*** SOURCE INFORMATION Section Begins ***

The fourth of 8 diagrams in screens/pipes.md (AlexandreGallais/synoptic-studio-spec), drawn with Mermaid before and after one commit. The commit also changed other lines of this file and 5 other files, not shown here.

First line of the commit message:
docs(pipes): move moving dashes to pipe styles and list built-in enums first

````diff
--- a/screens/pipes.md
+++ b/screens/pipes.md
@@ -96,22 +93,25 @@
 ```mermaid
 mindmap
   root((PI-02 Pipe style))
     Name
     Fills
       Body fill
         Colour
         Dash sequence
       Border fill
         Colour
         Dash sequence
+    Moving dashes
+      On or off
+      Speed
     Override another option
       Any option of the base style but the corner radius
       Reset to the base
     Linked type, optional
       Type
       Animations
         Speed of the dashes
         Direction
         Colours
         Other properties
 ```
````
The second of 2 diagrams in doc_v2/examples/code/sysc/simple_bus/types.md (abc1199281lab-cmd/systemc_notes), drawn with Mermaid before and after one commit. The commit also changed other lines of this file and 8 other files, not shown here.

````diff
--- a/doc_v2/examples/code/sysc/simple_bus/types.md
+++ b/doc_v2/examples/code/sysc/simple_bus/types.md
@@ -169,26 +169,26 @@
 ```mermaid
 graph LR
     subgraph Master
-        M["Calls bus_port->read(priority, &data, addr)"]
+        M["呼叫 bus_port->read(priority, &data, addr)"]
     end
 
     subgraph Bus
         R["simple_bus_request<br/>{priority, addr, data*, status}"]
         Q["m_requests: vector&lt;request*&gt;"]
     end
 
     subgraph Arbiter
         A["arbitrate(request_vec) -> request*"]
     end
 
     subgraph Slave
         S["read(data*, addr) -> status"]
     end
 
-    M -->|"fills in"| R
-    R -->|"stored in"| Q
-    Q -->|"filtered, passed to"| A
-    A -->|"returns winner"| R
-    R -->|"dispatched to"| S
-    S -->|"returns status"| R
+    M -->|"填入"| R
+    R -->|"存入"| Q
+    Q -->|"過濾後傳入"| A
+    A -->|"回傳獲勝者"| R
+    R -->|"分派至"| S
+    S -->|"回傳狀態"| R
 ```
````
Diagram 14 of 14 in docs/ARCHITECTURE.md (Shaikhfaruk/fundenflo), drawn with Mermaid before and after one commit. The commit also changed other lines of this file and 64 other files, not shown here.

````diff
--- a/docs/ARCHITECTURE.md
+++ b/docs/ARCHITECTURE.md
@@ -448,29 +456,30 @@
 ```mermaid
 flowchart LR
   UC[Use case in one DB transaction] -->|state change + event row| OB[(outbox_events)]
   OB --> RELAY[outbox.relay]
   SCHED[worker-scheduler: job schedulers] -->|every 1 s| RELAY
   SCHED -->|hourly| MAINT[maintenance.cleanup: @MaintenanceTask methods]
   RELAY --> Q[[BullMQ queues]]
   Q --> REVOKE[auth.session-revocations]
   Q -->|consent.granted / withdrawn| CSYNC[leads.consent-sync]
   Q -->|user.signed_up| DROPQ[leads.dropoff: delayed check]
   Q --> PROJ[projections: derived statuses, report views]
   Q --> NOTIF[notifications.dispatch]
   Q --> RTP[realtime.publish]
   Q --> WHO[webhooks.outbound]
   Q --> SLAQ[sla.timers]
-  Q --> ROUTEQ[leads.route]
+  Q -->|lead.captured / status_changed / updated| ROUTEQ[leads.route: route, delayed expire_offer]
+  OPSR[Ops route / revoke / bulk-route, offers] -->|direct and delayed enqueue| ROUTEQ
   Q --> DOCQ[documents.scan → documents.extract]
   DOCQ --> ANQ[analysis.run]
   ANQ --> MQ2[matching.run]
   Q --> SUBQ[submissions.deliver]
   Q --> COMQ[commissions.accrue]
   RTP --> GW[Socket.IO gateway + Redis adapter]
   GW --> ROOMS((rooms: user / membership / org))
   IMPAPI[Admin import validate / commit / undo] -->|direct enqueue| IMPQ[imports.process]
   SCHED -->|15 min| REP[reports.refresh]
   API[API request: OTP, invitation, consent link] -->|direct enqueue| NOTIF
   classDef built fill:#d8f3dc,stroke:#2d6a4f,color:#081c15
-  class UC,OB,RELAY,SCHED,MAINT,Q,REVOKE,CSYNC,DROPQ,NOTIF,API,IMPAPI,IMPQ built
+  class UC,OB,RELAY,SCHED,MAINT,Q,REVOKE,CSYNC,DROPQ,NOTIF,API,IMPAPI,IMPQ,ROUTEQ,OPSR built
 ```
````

*** SOURCE INFORMATION Section Ends ***

- **EXERCISE AIM**: With every line intact, reproduce the listing verbatim.

- **PROBLEM SOLUTION**:
The fourth of 8 diagrams in screens/pipes.md (AlexandreGallais/synoptic-studio-spec), drawn with Mermaid before and after one commit. The commit also changed other lines of this file and 5 other files, not shown here.

First line of the commit message:
docs(pipes): move moving dashes to pipe styles and list built-in enums first

````diff
--- a/screens/pipes.md
+++ b/screens/pipes.md
@@ -96,22 +93,25 @@
 ```mermaid
 mindmap
   root((PI-02 Pipe style))
     Name
     Fills
       Body fill
         Colour
         Dash sequence
       Border fill
         Colour
         Dash sequence
+    Moving dashes
+      On or off
+      Speed
     Override another option
       Any option of the base style but the corner radius
       Reset to the base
     Linked type, optional
       Type
       Animations
         Speed of the dashes
         Direction
         Colours
         Other properties
 ```
````
The second of 2 diagrams in doc_v2/examples/code/sysc/simple_bus/types.md (abc1199281lab-cmd/systemc_notes), drawn with Mermaid before and after one commit. The commit also changed other lines of this file and 8 other files, not shown here.

````diff
--- a/doc_v2/examples/code/sysc/simple_bus/types.md
+++ b/doc_v2/examples/code/sysc/simple_bus/types.md
@@ -169,26 +169,26 @@
 ```mermaid
 graph LR
     subgraph Master
-        M["Calls bus_port->read(priority, &data, addr)"]
+        M["呼叫 bus_port->read(priority, &data, addr)"]
     end
 
     subgraph Bus
         R["simple_bus_request<br/>{priority, addr, data*, status}"]
         Q["m_requests: vector&lt;request*&gt;"]
     end
 
     subgraph Arbiter
         A["arbitrate(request_vec) -> request*"]
     end
 
     subgraph Slave
         S["read(data*, addr) -> status"]
     end
 
-    M -->|"fills in"| R
-    R -->|"stored in"| Q
-    Q -->|"filtered, passed to"| A
-    A -->|"returns winner"| R
-    R -->|"dispatched to"| S
-    S -->|"returns status"| R
+    M -->|"填入"| R
+    R -->|"存入"| Q
+    Q -->|"過濾後傳入"| A
+    A -->|"回傳獲勝者"| R
+    R -->|"分派至"| S
+    S -->|"回傳狀態"| R
 ```
````
Diagram 14 of 14 in docs/ARCHITECTURE.md (Shaikhfaruk/fundenflo), drawn with Mermaid before and after one commit. The commit also changed other lines of this file and 64 other files, not shown here.

````diff
--- a/docs/ARCHITECTURE.md
+++ b/docs/ARCHITECTURE.md
@@ -448,29 +456,30 @@
 ```mermaid
 flowchart LR
   UC[Use case in one DB transaction] -->|state change + event row| OB[(outbox_events)]
   OB --> RELAY[outbox.relay]
   SCHED[worker-scheduler: job schedulers] -->|every 1 s| RELAY
   SCHED -->|hourly| MAINT[maintenance.cleanup: @MaintenanceTask methods]
   RELAY --> Q[[BullMQ queues]]
   Q --> REVOKE[auth.session-revocations]
   Q -->|consent.granted / withdrawn| CSYNC[leads.consent-sync]
   Q -->|user.signed_up| DROPQ[leads.dropoff: delayed check]
   Q --> PROJ[projections: derived statuses, report views]
   Q --> NOTIF[notifications.dispatch]
   Q --> RTP[realtime.publish]
   Q --> WHO[webhooks.outbound]
   Q --> SLAQ[sla.timers]
-  Q --> ROUTEQ[leads.route]
+  Q -->|lead.captured / status_changed / updated| ROUTEQ[leads.route: route, delayed expire_offer]
+  OPSR[Ops route / revoke / bulk-route, offers] -->|direct and delayed enqueue| ROUTEQ
   Q --> DOCQ[documents.scan → documents.extract]
   DOCQ --> ANQ[analysis.run]
   ANQ --> MQ2[matching.run]
   Q --> SUBQ[submissions.deliver]
   Q --> COMQ[commissions.accrue]
   RTP --> GW[Socket.IO gateway + Redis adapter]
   GW --> ROOMS((rooms: user / membership / org))
   IMPAPI[Admin import validate / commit / undo] -->|direct enqueue| IMPQ[imports.process]
   SCHED -->|15 min| REP[reports.refresh]
   API[API request: OTP, invitation, consent link] -->|direct enqueue| NOTIF
   classDef built fill:#d8f3dc,stroke:#2d6a4f,color:#081c15
-  class UC,OB,RELAY,SCHED,MAINT,Q,REVOKE,CSYNC,DROPQ,NOTIF,API,IMPAPI,IMPQ built
+  class UC,OB,RELAY,SCHED,MAINT,Q,REVOKE,CSYNC,DROPQ,NOTIF,API,IMPAPI,IMPQ,ROUTEQ,OPSR built
 ```
````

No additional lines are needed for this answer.